The New York Times writes this morning that conservatives are trying to walk a fine line between supporting and distancing themselves from President Bush:
There is little question that the winds of discontent are stirring among Republicans on Capitol Hill over the direction of the Iraq war. A majority, of course, continued to support President Bush with their votes this week during the latest Iraq debate. But several Republicans no longer whisper, or walk away, when asked about their skepticism.
One of those conservative trying to strike this delicate balance is Sen. John Sununu (R-NH). “Sununu has faced criticism for his stance on Iraq, with critics charging he is too close to President Bush on war policy.” This week, he voted to filibuster the Levin-Reed amendment.
In an interview with Bloomberg TV, Sununu said that, despite standing with Bush on the war, he would not want the President to campaign with him. Asked if Bush would be an effective campaigner, Sununu said, “No, I think the President’s popularity unfortunately is at a fairly low level.” Sununu added that he’d be better off campaigning alone than with President Bush. Watch it:
“Bush campaigned for Sununu twice in 2002, including one visit three days before the election. First Lady Laura Bush visited the state two days before the Nov. 5, 2002, contest.”
The U.S. Joint Forces Command has paid $400,000 for a report to improve the “brand” of U.S. military operations worldwide.

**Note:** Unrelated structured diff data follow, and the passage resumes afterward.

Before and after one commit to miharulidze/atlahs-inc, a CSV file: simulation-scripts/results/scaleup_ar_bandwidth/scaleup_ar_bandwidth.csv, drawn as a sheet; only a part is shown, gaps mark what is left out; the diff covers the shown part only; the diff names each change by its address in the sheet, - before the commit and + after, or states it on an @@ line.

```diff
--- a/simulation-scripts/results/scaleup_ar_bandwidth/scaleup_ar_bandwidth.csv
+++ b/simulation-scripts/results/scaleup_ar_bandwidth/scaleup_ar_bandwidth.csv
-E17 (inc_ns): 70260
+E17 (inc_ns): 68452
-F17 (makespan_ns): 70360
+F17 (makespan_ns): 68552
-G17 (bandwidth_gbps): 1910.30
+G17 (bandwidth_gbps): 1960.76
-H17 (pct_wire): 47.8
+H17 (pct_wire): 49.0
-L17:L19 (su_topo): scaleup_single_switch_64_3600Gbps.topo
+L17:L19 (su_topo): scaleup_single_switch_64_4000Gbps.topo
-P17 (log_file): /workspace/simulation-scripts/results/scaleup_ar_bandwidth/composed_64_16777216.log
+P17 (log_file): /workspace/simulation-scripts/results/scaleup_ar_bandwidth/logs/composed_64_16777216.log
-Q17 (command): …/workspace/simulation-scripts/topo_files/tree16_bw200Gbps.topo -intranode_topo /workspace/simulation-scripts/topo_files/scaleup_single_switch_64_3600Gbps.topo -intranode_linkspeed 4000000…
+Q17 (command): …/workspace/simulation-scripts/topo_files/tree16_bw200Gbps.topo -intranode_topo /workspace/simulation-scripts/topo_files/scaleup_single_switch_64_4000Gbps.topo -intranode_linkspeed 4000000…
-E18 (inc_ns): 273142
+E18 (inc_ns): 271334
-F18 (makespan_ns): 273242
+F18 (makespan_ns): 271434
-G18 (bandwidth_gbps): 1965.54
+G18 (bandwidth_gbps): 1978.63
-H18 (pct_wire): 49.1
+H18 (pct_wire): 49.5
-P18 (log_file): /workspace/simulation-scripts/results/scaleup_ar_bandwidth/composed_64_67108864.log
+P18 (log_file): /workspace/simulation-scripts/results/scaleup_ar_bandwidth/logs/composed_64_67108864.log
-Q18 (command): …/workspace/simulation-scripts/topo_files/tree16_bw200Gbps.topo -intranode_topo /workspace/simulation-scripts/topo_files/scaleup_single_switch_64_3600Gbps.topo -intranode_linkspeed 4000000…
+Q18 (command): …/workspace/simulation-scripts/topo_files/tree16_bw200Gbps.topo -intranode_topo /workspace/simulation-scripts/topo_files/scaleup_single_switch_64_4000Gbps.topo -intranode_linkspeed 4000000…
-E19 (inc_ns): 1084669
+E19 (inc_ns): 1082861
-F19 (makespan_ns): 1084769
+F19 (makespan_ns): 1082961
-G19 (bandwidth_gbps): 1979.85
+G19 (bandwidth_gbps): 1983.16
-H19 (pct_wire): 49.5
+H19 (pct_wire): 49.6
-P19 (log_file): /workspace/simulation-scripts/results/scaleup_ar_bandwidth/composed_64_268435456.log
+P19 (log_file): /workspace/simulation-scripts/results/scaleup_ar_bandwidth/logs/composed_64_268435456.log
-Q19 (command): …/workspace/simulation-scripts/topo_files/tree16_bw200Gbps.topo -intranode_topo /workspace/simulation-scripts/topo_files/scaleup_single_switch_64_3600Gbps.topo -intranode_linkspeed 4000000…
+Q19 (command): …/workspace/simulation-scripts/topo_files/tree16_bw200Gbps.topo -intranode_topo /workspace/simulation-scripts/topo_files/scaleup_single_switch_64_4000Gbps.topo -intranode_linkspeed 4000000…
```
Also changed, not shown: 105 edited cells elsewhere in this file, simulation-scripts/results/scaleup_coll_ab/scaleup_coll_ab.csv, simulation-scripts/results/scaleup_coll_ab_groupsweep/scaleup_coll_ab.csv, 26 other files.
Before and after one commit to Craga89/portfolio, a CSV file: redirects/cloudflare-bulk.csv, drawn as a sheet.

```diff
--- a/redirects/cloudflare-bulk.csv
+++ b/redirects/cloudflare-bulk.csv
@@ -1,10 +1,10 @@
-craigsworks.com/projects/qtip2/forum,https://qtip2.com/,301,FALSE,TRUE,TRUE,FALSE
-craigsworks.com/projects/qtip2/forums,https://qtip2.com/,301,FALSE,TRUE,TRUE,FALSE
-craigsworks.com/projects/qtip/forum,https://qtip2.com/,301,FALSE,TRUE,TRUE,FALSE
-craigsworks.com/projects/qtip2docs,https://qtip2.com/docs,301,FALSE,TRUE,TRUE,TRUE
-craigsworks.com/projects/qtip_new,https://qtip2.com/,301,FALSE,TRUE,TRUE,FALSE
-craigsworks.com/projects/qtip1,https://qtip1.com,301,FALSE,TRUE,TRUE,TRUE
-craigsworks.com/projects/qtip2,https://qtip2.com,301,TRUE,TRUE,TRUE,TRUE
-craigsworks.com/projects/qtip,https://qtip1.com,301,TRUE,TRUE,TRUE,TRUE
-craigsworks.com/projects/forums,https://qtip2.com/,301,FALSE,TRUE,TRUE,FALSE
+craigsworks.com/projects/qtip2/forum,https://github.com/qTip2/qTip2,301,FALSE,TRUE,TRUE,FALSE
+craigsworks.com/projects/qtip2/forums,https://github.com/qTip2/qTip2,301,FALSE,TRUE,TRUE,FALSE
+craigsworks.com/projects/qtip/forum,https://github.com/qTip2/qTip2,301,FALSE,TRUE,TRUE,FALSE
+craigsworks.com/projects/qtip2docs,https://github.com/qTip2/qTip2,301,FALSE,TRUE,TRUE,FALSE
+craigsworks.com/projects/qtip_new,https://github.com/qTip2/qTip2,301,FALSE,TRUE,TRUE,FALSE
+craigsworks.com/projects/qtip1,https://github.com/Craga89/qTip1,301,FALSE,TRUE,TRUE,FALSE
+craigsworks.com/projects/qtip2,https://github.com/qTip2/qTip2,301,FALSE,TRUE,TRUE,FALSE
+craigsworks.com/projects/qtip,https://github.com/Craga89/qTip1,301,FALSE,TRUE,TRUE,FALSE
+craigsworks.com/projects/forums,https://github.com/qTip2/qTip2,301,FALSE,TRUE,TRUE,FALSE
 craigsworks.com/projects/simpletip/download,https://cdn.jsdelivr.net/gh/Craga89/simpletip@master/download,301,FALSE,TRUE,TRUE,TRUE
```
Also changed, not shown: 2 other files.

According to the study, “since the U.S. military invaded Iraq in 2003, its ‘show of force’ brand has proved to have limited appeal to Iraqi consumers” and “a more attractive brand for the Iraqi people might have been ‘We will help you.’”
The AP reports, “Bush reclaimed his presidential powers and duties at 9:21 a.m. EDT. The transfer of power took place with letters Bush sent to House Speaker Nancy Pelosi, D-Calif., and Sen. Robert Byrd, D-W.Va., president pro tempore of the Senate. Bush reclaimed the powers with follow-up letters once the colonoscopy had ended.”
While I wait for the mailman to bring me my copy of Harry Potter and the Deathly Hollows I’ve had some time to consider the views of my roommate and highbrow arts critic on the great Potter controversy:
On the millions of copies that will be purchased at midnight by readers seeking the final say, Charles observes: “There’s something thrilling about that sort of unity, except that it has almost nothing to do with the unique pleasures of reading a novel: that increasingly rare opportunity to step out of sync with the world, to experience something intimate and private.” Too true. Slicing an apple affords none of the benefits of peeling an orange.
But his argument has a tinge of disingenuousness to it. After all, he asks, “How could the ever-expanding popularity of Harry Potter take place during such an unprecedented decline in the number of Americans reading fiction?” Why should he care? Charles privileges a private, reader/author relationship—but then laments that it isn’t shared by all. He strenuously objects to the thing that’s popular, but not to popularity on principle.
It does sound a lot like a high-school narrative—the sort you shouldn’t want to read.
I think I may be too lowbrow to understand that.
This is several days old, but Kevin Arnovitz at TrueHoop has the lowdown on NBA-related political contributions. Inept Celtics GM Danny Ainge is backing Mitt Romney, but so is Daryl Morel who seems to be doing a good job in Houston. Outside the box coaching superstar Mike D’Antoni is backing John Edwards, as is Charles Barkley. Barack Obama has the most player support, including from Starbury, Baron Davis, and Shane Battier. Tons of owner-love for Hillary Clinton, including evil ones like Paul Allen and James Dolan.
Isaac Chotiner is leafing through Steve Hayes’ opus on Dick Cheney so you don’t have to and uncovers an interesting anecdote, in which Cheney’s staff is briefing him for an appearance on Chris Wallace’s Fox News show and ask him if he agreed with the president’s decision to sack Don Rumsfeld. “‘Absolutely not,’ Cheney replied without elaborating. His answer surprised the small group with him, but it was the answer he was determined to give if Wallace asked, even at the risk of angering his boss.”
Wallace didn’t ask the question, so nothing ever came of it.